WHAT YOU NEED TO DO =
Among the entries below, how many lines contain the string "Standalone"? Only the number is wanted.

GIVEN INFORMATION =
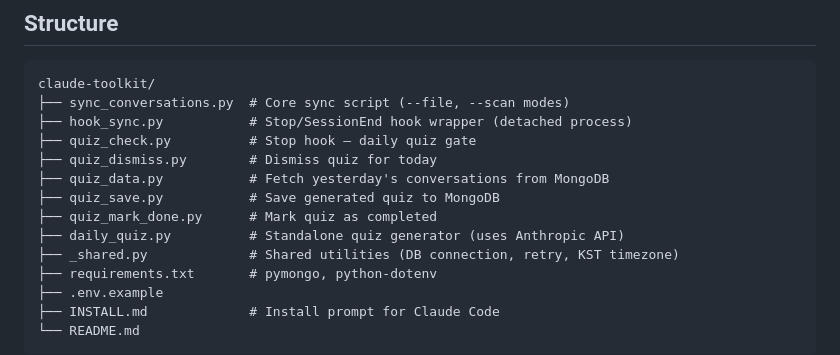
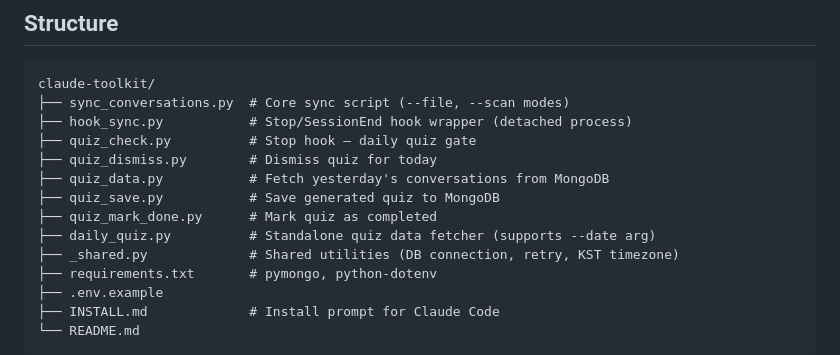
Before and after one commit to dhslim/claude-toolkit, a Markdown page: README.md, the part around the change. Drawn GitHub-style.

Commit message:
Fix daily_quiz.py description in README
Corrected the comment — it fetches quiz data (supports --date arg), not
uses the Anthropic API.

Co-Authored-By: Claude Opus 4.6 (1M context) <noreply@anthropic.com>

```diff
--- a/README.md
+++ b/README.md
@@ -21,7 +21,7 @@ claude-toolkit/
 ├── quiz_data.py           # Fetch yesterday's conversations from MongoDB
 ├── quiz_save.py           # Save generated quiz to MongoDB
 ├── quiz_mark_done.py      # Mark quiz as completed
-├── daily_quiz.py          # Standalone quiz generator (uses Anthropic API)
+├── daily_quiz.py          # Standalone quiz data fetcher (supports --date arg)
 ├── _shared.py             # Shared utilities (DB connection, retry, KST timezone)
 ├── requirements.txt       # pymongo, python-dotenv
 ├── .env.example
```
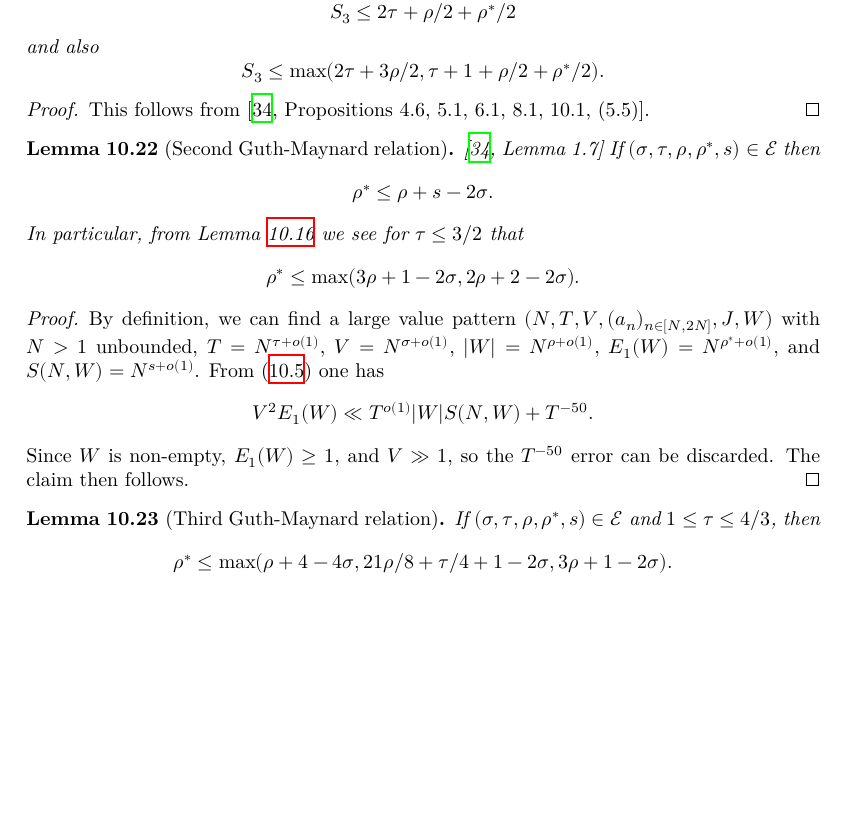
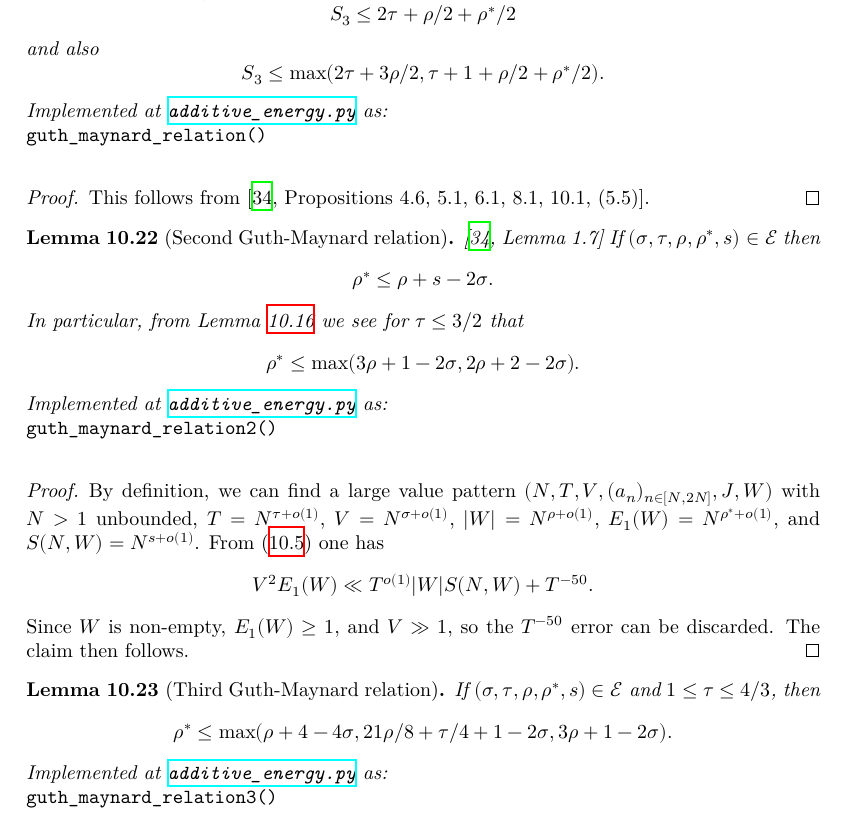
Before and after one commit to teorth/expdb, a LaTeX thesis (blueprint/src/print.tex, which reads blueprint/src/chapter/additive_energy.tex): part of page 65 of 118 before the commit and part of page 65 of 119 after it, cut so that both start at the same text, the shorter picture padded with empty space. Compiled offline with XeLaTeX.

Commit message:
Add python references to additive_energy.tex

```diff
--- a/blueprint/src/chapter/additive_energy.tex
+++ b/blueprint/src/chapter/additive_energy.tex
@@ -367,6 +367,9 @@ and also
 $$ S_3 \leq \max( 2\tau + 3\rho/2, \tau+1+\rho/2+\rho^*/2).$$
 \end{lemma}
 
+\python{additive_energy}
+\code{guth_maynard_relation()}
+
 \begin{proof} This follows from \cite[Propositions 4.6, 5.1, 6.1, 8.1, 10.1, (5.5)]{guth-maynard}.
 \end{proof}
 
@@ -375,6 +378,9 @@ $$ \rho^* \leq \rho + s - 2\sigma.$$
 In particular, from Lemma \ref{hb-double} we see for $\tau \leq 3/2$ that
 $$ \rho^* \leq \max(3\rho+1-2\sigma, 2\rho+2-2\sigma).$$
 \end{lemma}
+
+\python{additive_energy}
+\code{guth_maynard_relation2()}
 
 \begin{proof} By definition, we can find a large value pattern $(N,T,V,(a_n)_{n \in [N,2N]},J,W)$ with $N>1$ unbounded, $T = N^{\tau+o(1)}$, $V = N^{\sigma+o(1)}$, $|W| = N^{\rho+o(1)}$, $E_1(W) = N^{\rho^*+o(1)}$, and $S(N,W) = N^{s+o(1)}$. From \eqref{energy-triv} one has
 $$    V^2 E_1(W) \ll T^{o(1)} |W| S(N,W) + T^{-50}.$$
@@ -385,6 +391,9 @@ Since $W$ is non-empty, $E_1(W) \geq 1$, and $V \gg 1$, so the $T^{-50}$ error c
 \begin{lemma}[Third Guth-Maynard relation]\label{gm-3}\uses{lv-edef}  If $(\sigma,\tau,\rho,\rho^*, s) \in \Energy$ and $1 \leq \tau \leq 4/3$, then
     $$ \rho^* \leq \max(\rho+4-4\sigma, 21\rho/8+\tau/4+1-2\sigma, 3\rho+1-2\sigma).$$
 \end{lemma}
+
+\python{additive_energy}
+\code{guth_maynard_relation3()}
 
 \begin{proof} See \cite[Proposition 11.1]{guth-maynard}.
 \end{proof}
```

REPLY =
2